● **TASK DETAILS**
Tally up the lines below containing the string "HDFC", then write the number alone.

----------------------------------------

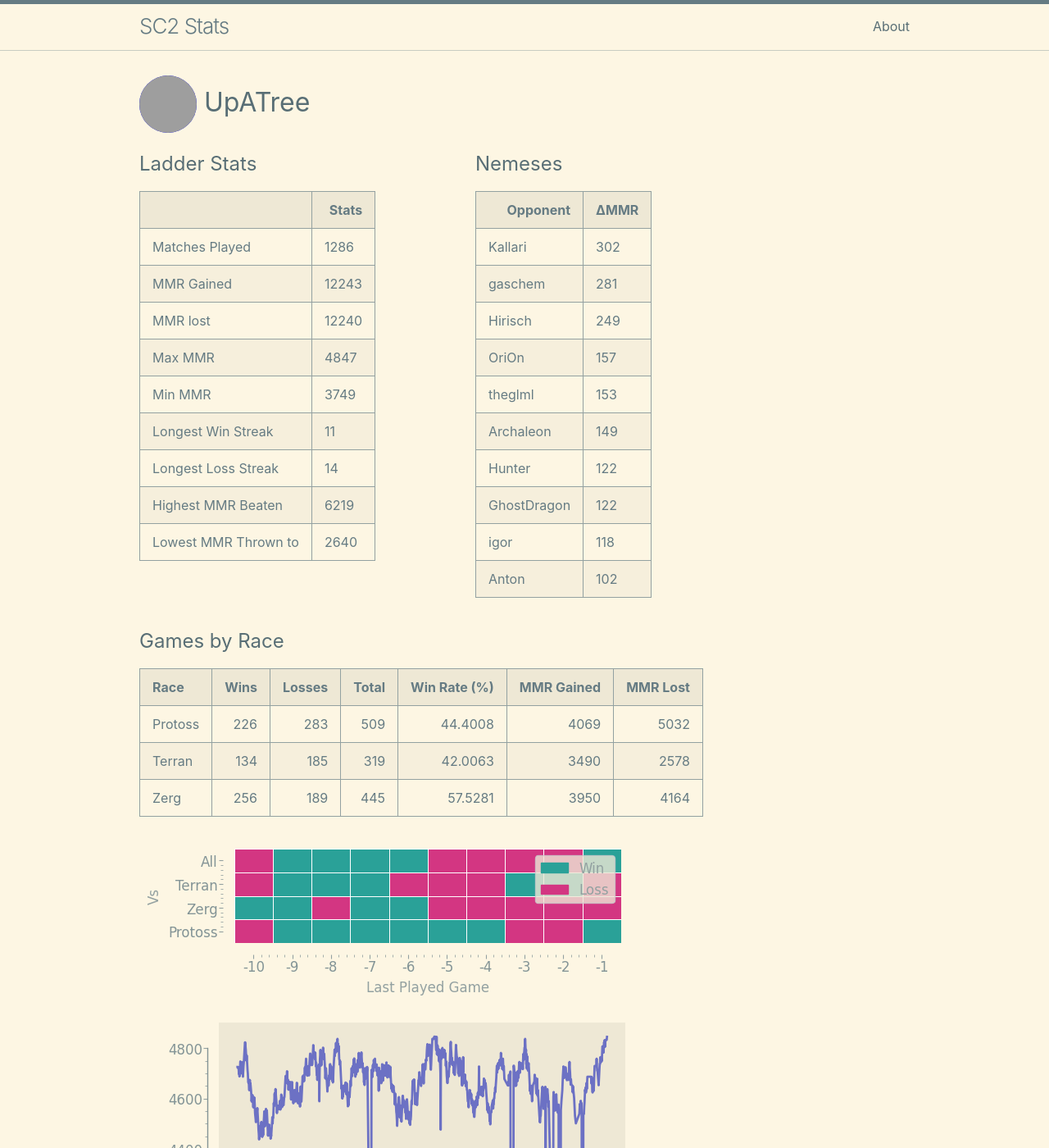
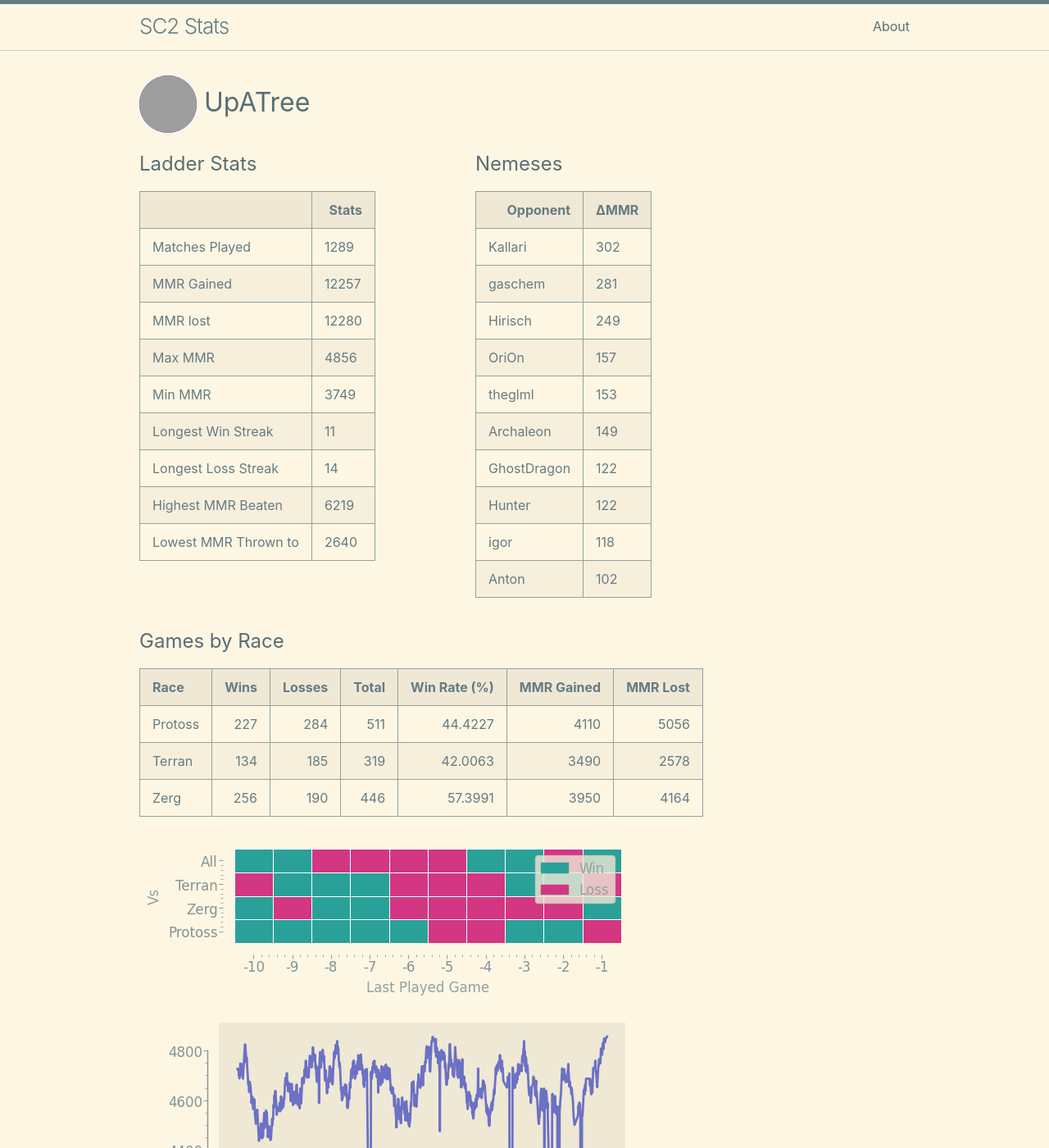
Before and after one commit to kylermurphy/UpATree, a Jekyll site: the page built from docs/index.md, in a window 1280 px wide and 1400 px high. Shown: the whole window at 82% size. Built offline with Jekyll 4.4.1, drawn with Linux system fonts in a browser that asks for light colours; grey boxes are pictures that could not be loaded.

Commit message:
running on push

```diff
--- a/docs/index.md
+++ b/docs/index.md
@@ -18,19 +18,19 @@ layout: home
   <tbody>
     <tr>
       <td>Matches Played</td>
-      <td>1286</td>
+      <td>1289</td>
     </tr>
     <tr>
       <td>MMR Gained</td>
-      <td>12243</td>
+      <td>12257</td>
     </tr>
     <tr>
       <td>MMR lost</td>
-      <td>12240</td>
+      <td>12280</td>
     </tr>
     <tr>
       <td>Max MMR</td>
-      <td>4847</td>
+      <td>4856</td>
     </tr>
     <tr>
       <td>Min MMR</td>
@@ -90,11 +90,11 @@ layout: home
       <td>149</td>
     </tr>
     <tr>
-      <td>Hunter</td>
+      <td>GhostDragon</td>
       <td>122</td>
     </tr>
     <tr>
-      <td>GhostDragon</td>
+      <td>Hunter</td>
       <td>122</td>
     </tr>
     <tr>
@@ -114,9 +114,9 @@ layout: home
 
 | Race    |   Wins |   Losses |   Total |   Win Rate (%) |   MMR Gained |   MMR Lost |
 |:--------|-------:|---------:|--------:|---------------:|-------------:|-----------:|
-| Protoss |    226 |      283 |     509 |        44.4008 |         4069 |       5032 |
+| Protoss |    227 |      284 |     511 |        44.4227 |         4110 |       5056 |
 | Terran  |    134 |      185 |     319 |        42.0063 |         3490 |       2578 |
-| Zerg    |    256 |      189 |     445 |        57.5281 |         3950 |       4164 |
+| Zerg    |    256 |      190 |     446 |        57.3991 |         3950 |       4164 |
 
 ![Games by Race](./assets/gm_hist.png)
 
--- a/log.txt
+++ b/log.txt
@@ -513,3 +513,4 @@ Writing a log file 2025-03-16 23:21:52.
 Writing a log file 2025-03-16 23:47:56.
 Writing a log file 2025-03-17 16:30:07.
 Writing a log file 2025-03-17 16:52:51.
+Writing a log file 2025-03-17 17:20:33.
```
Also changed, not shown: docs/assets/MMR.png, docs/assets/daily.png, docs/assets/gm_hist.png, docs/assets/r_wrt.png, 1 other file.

----------------------------------------

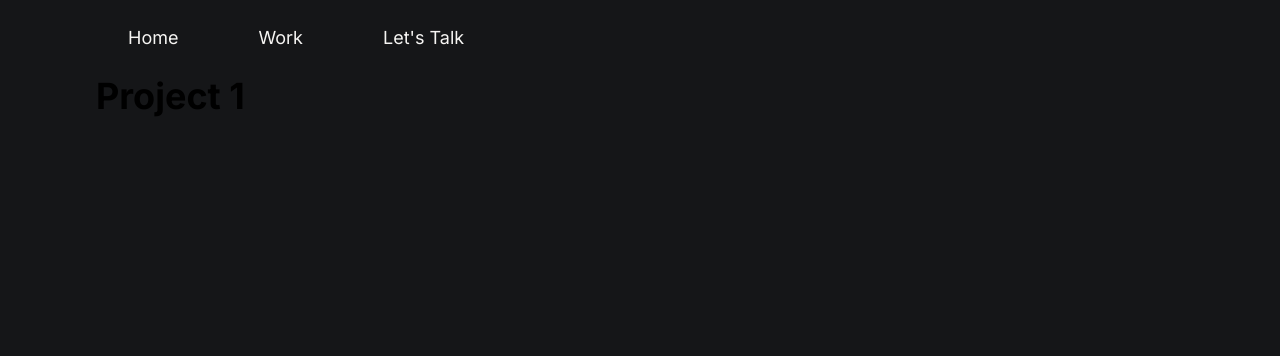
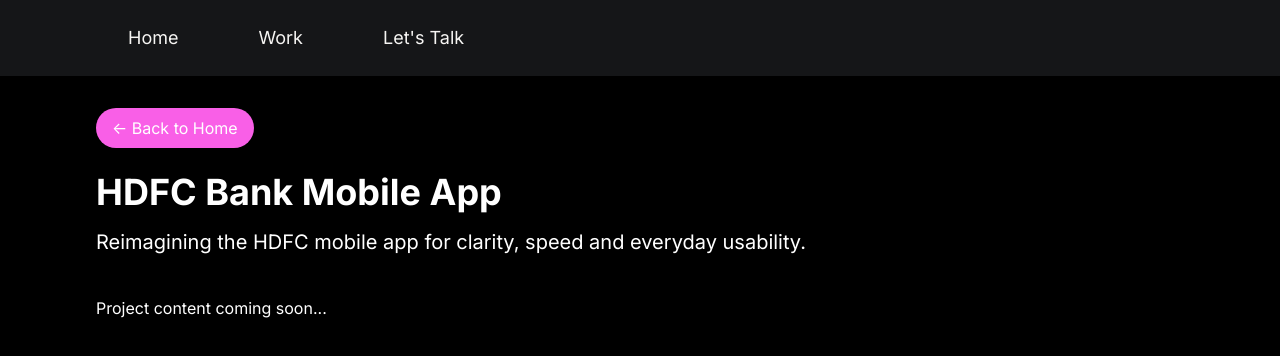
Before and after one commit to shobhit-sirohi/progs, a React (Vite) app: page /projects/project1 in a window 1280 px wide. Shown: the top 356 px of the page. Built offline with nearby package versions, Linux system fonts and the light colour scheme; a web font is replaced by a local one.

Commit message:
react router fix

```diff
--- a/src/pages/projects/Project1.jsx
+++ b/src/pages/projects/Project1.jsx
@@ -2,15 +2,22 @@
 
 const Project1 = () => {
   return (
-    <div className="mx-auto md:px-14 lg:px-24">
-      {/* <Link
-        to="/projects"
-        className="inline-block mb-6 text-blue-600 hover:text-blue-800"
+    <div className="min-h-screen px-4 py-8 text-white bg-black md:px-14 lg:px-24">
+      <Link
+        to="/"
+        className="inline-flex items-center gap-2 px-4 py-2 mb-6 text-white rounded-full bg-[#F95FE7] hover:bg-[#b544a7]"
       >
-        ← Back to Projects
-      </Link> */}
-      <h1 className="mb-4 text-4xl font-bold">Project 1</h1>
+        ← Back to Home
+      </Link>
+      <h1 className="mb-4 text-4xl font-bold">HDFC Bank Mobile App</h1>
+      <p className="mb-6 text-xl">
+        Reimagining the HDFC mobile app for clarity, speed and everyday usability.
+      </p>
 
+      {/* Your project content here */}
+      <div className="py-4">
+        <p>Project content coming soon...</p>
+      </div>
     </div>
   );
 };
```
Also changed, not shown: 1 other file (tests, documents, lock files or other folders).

----------------------------------------

● **TASK SOLUTION**
2